How will Google’s change in Ad display effect Ad Grants charities?
Google Ad Grants for charities have been helping non profit organisations make more from their PPC campaigns for a few years now. But are the recent changes to how adverts are displayed on Google searches going to damage charities more than anyone else?
How Google Ads have changed
Only last month Google announced that they were to get rid of the adverts that are displayed on the right hand side of search results. We can’t say that this came as much of a surprise.
Firstly, as we progress towards a mobile dominated surfing environment, websites need to now be built for mobile devices first and foremost. As such, sidelined content is becoming a thing of the past. By removing the right hand side adverts across the board they can now create a similar user experience on both desktop and mobile.
Secondly, with a reduction in the amount of advertising spaces offered, Google hope to improve the quality of links adverts delivered to users. By removing additional links and increasing the price of the remaining advertising spaces, it should follow that the adverts produced will become more relevant.
All of which we can’t argue with. Better user experience and less advertising. Sign us up! But what does this mean for companies, such as charities, whose PPC budgets are considerably less than their large competitors?
How will the Adwords changes affect charities?
Cost Per Click (CPC)
With the Google Ad Grants, the maximum a charity can bid per click is only $2. This was already a pretty sizeable limitation given that most relevant keywords would come in at a considerably larger sum. That’s beside the fact that it’s pretty hard to spend a budget of $10,000 when you can only bid $2 per click.
With less space to advertise, we’re anticipating a rise in the CPC of the more generic keywords, as well as the more unique ones. However, smartly crafted keyword campaigns ought to be focused on long tail keywords that are highly targeted to their audience. Charities will need to get a bit more savvy when it comes to creating and executing campaigns.
Hopefully this might spell the end of the $2 cap which Ad Grants users are pinned to. But then that would mean a bigger loss in profit to Google… I suppose we will have to wait and see just how charitable they are.

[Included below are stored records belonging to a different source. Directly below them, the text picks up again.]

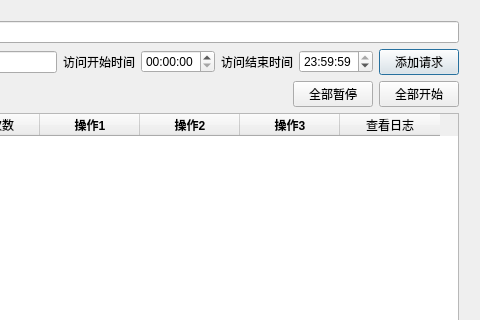
Above: QtHttpTest/MainDialog.ui from liyoung1992/QtHttpClient before the change; both pictures show x 682 to 1162 and y 0 to 320 of the 1162 by 629 pixel window. Below: the same form after it.
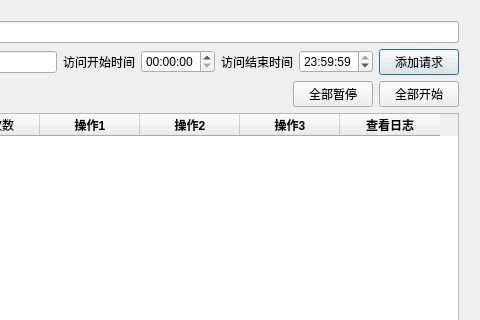
That is the form after the change.

```diff
--- a/QtHttpTest/MainDialog.ui
+++ b/QtHttpTest/MainDialog.ui
@@ -322,6 +322,12 @@
           <property name="text">
            <string>查看日志</string>
           </property>
+          <property name="font">
+           <font>
+            <weight>75</weight>
+            <bold>true</bold>
+           </font>
+          </property>
           <property name="textAlignment">
            <set>AlignCenter</set>
           </property>
```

There’s no doubt about it. With there only being 7 advertising spaces on offer now, compared to the 11 there were previously, your impressions are going to be down. But that’s not necessarily a bad thing. Christopher Whalen at Torchbox has been studying the affects on his clients’ PPC accounts since the changes began. He has found that whilst his impressions are down by an average of 6%, the click-through-rate is up by 18%.
A better click-through-rate wins out any single day. Anyone who tells you that you’re creating awareness with impressions on the right hand side is either lying to you or, even worse, they actually believe it.
A study on the positions of Ad Grants adverts found that less than 50% of impressions were coming in the top positions on the page. Now that the right hand side bar has gone, this is up to 64% – a considerable increase.
Whilst this is a huge improvement, it’s an obvious one. The only place adverts can be displayed is either at the top or the bottom of the page. However, in order to secure the top PPC positions, charities will need to start looking at how to best optimise their Adwords campaigns. Competition is about to get stiffer.